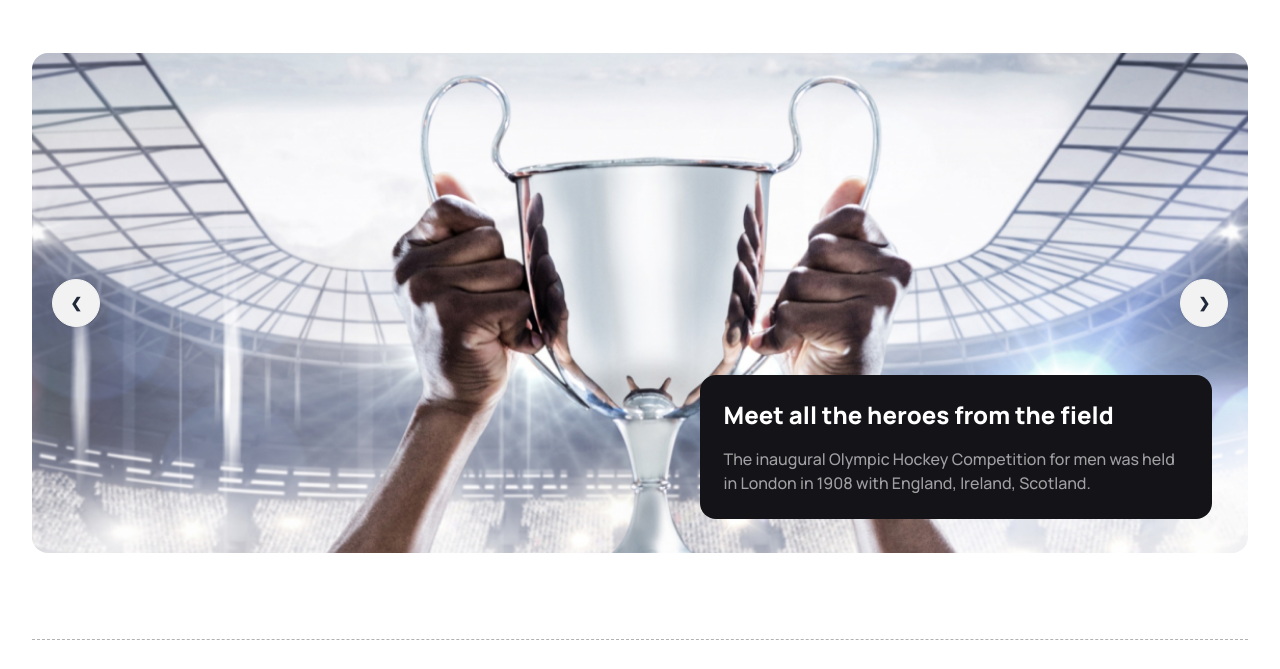
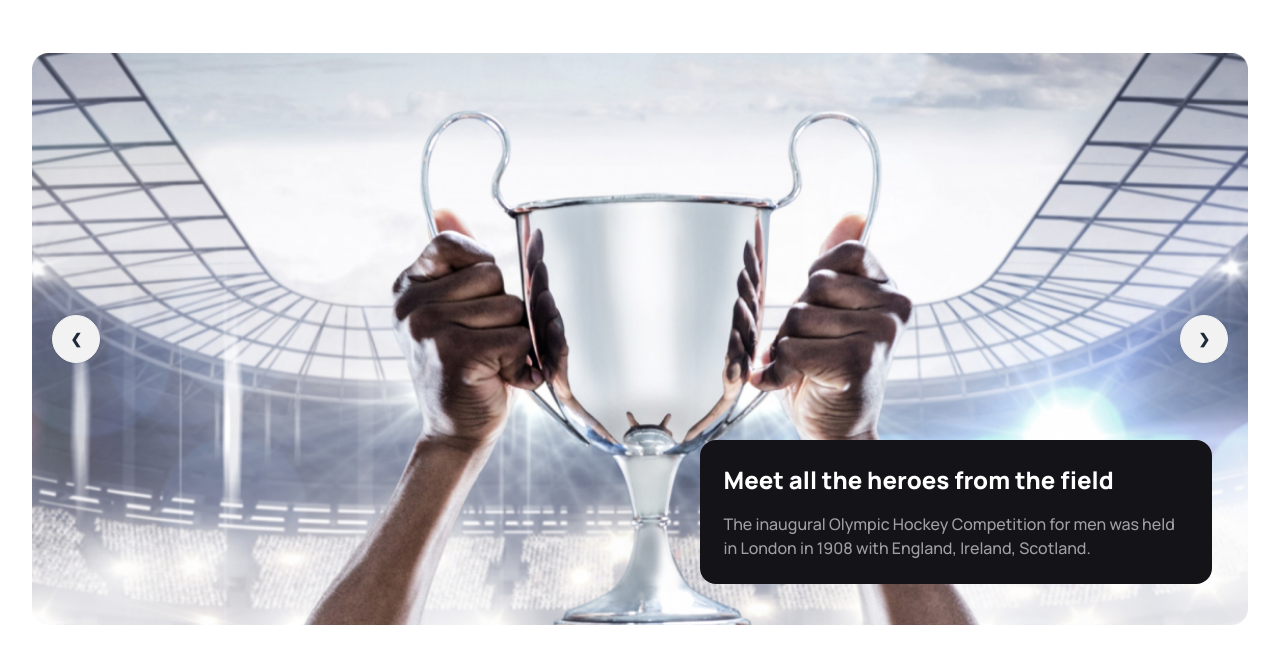
Before and after one commit to mustafa-official/hockey-club, a plain HTML site: page index.html in a window 1280 px wide. Shown: the part 119-788 px from the top of the page. Drawn offline with nearby package versions, Linux system fonts and the light colour scheme.

```diff
--- a/index.html
+++ b/index.html
@@ -93,8 +93,9 @@
         <section class=" relative">
             <div class="carousel w-full">
                 <!-- slider 1 -->
-                <div id="slide1"
-                    class="carousel-item relative w-full bg-[url('./images/banner.png')] bg-center bg-cover rounded-2xl object-cover">
+                <div id="slide1" class="carousel-item relative w-full">
+
+                    <img src="./images/banner.png" class="w-full" />
 
                     <div class="absolute flex justify-between transform -translate-y-1/2 left-5 right-5 top-1/2">
                         <a href="#slide4" class="btn btn-circle">❮</a>
@@ -104,7 +105,8 @@
                 </div>
                 <!-- slider 2 -->
                 <div id="slide2"
-                    class="carousel-item relative w-full bg-[url('./images/banner.png')] bg-center bg-cover rounded-2xl object-cover">
+                    class="carousel-item relative w-full">
+                    <img src="./images/banner.png" class="w-full" />
 
 
                     <div class="absolute flex justify-between transform -translate-y-1/2 left-5 right-5 top-1/2">
@@ -114,9 +116,9 @@
                 </div>
                 <!-- slider 3 -->
                 <div id="slide3"
-                    class="carousel-item relative w-full bg-[linear-gradient(45deg,rgba(0,0,0,0.4),rgba(0,0,0,0.1)),url('./images/banner3.png')] h-[500px] bg-center bg-cover flex items-center justify-center rounded-lg">
+                    class="carousel-item relative w-full">
 
-
+                    <img src="./images/banner.png" class="w-full" />
                     <div class="absolute flex justify-between transform -translate-y-1/2 left-5 right-5 top-1/2">
                         <a href="#slide2" class="btn btn-circle">❮</a>
                         <a href="#slide4" class="btn btn-circle">❯</a>
```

-=-=-=-=-

_About this exercise_
The answer should hold every line of the listing, copied exactly, with no pictures.

_Answer space_
Before and after one commit to mustafa-official/hockey-club, a plain HTML site: page index.html in a window 1280 px wide. Shown: the part 119-788 px from the top of the page. Drawn offline with nearby package versions, Linux system fonts and the light colour scheme.

```diff
--- a/index.html
+++ b/index.html
@@ -93,8 +93,9 @@
         <section class=" relative">
             <div class="carousel w-full">
                 <!-- slider 1 -->
-                <div id="slide1"
-                    class="carousel-item relative w-full bg-[url('./images/banner.png')] bg-center bg-cover rounded-2xl object-cover">
+                <div id="slide1" class="carousel-item relative w-full">
+
+                    <img src="./images/banner.png" class="w-full" />
 
                     <div class="absolute flex justify-between transform -translate-y-1/2 left-5 right-5 top-1/2">
                         <a href="#slide4" class="btn btn-circle">❮</a>
@@ -104,7 +105,8 @@
                 </div>
                 <!-- slider 2 -->
                 <div id="slide2"
-                    class="carousel-item relative w-full bg-[url('./images/banner.png')] bg-center bg-cover rounded-2xl object-cover">
+                    class="carousel-item relative w-full">
+                    <img src="./images/banner.png" class="w-full" />
 
 
                     <div class="absolute flex justify-between transform -translate-y-1/2 left-5 right-5 top-1/2">
@@ -114,9 +116,9 @@
                 </div>
                 <!-- slider 3 -->
                 <div id="slide3"
-                    class="carousel-item relative w-full bg-[linear-gradient(45deg,rgba(0,0,0,0.4),rgba(0,0,0,0.1)),url('./images/banner3.png')] h-[500px] bg-center bg-cover flex items-center justify-center rounded-lg">
+                    class="carousel-item relative w-full">
 
-
+                    <img src="./images/banner.png" class="w-full" />
                     <div class="absolute flex justify-between transform -translate-y-1/2 left-5 right-5 top-1/2">
                         <a href="#slide2" class="btn btn-circle">❮</a>
                         <a href="#slide4" class="btn btn-circle">❯</a>
```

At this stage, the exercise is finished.